I was serving in the 3rd Battle Squadron, 'Flag Iron Duke, Marborough, Emperor of India and Benbow in the Med. on arrival back at Portland in time for the autumn cruise in 1926 - I was drafted to the Hood. This was known as the gunnery cruise.

The Battle Cruiser Squadron Flag Hood Vice Admiral Dreyer, Captain French and Commander Arthur John Power later to become famous in Ark Royal.

Repulse, Renown and the Tiger flying flag of Flag Officer, Portland.

She was a local stantion and did her gunnery etc. with us. We did a full power trial in the North Sea about 33 knots. We had Admiral the Earl of Jellicoe with us to see this rather spectacular Prince of Wales Feathers effect up through the 3 hawse pipes. He was tickled pink. He had been used to 20 knots or so. I stood with him on the Flag Deck - I was a Communications Rating. Our siren jambed open and filled the North Sea with noise and it took the Engineers ages to fix it - you can imagine the panic. A prolonged blast means, "I am in distress" and our Fleet all round us in very ponderous numbers - can you imagine it? Then the bearings ran hot and we lost speed to a point where we only just about had steerage way, but we made Invergordon O.K.

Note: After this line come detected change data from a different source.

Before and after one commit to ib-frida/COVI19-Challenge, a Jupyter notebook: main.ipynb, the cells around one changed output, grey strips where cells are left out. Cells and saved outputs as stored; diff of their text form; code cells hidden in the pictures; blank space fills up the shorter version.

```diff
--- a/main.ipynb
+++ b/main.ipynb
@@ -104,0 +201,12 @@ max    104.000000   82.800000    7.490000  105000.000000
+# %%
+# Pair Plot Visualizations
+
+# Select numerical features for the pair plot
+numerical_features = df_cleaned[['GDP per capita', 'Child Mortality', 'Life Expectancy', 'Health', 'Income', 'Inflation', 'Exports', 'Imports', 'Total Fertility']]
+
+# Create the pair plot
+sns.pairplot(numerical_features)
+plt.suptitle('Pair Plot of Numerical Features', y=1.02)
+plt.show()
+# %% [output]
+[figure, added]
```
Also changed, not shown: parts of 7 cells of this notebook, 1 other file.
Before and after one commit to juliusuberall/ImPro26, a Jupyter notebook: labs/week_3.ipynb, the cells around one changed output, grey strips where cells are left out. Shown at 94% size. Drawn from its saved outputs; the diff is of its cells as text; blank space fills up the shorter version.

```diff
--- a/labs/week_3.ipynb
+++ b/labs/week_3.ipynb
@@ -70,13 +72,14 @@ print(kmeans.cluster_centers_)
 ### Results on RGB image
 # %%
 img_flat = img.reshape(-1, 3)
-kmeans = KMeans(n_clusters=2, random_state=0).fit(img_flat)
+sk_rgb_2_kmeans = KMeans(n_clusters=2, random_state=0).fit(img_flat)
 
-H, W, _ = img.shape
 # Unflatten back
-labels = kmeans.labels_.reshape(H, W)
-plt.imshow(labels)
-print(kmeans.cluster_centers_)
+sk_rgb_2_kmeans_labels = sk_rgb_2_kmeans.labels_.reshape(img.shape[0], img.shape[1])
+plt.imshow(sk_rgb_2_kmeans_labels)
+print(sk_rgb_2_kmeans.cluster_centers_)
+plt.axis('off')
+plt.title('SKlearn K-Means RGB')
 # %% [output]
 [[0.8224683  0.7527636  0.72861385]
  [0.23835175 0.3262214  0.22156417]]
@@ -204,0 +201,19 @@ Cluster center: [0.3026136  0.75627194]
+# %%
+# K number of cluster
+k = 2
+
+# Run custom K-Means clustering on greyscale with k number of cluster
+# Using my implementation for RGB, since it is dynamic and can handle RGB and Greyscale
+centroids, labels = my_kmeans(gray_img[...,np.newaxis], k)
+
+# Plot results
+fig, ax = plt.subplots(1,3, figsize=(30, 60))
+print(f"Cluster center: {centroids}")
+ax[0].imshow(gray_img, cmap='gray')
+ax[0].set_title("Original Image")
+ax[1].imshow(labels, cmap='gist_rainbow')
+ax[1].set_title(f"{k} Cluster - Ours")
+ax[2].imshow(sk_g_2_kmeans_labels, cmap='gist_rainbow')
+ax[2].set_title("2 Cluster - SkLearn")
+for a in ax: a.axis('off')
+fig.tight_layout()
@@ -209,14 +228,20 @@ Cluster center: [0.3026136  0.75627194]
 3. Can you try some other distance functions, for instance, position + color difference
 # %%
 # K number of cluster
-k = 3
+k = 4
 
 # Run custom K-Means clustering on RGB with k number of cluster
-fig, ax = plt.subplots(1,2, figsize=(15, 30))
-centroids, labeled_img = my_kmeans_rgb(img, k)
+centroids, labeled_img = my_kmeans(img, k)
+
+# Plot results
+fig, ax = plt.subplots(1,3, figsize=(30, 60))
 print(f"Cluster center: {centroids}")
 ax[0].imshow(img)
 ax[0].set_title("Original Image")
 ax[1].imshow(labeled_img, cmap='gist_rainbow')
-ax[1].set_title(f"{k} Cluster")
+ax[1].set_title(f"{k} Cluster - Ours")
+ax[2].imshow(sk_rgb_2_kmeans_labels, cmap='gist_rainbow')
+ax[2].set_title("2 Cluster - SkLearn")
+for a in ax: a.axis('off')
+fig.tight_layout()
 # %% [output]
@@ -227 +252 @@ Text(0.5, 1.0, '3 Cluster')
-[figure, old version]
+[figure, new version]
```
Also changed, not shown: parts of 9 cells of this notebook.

Harry Smith,

I joined Hood in time to do the ten months showing the flag around the world and left her in 1929.

During the 1926 General Strike we were recalled from leave to rejoin the Hood at Guz, and we sailed at midnight. We were then on strike duty at the Princess Docks, Glasgow - the Hood lay at the Tail of the Bank and we went up to the docks in a drifter. Golly what a time we had.

After the Strike we went to Pompey for the first time and whilst at Pompey I met my wife, who came aboard as a visitor, and in 1930 we were married. The end came on September 2nd, 1974, when she died of cancer, and now you can see I am a very lonely man on my own, and pray every night that I shall not wake up in the morning.

I am 77 years old and will not be able to attend the reunion - my last operation when I was opened up the Surgeon found something else and so you will understand I have not much longer to live. I am nearly blind with cataracts as well.

But I still have wonderful memories of my late wife and "my other love, H.M.S. Hood.

L. Hudson,
"The Hood",
Station Road, Polesworth,
Nr Tamworth.

I am preparing a complete list of members. Those who would like a list would they send a stamped 9" x 6" envelope. A lot of members have not paid their Membership Fees. Would they please put this right as it's only £2.00 for life.

My sincere thanks to Members who have sent me lovely Xmas Cards. The numbers are too great for me to answer all of them.

In the meantime may you all be blessed with Ventis Secundis.


Note from Editor: These particular articles are also in the "Remembering Hood" area of the site.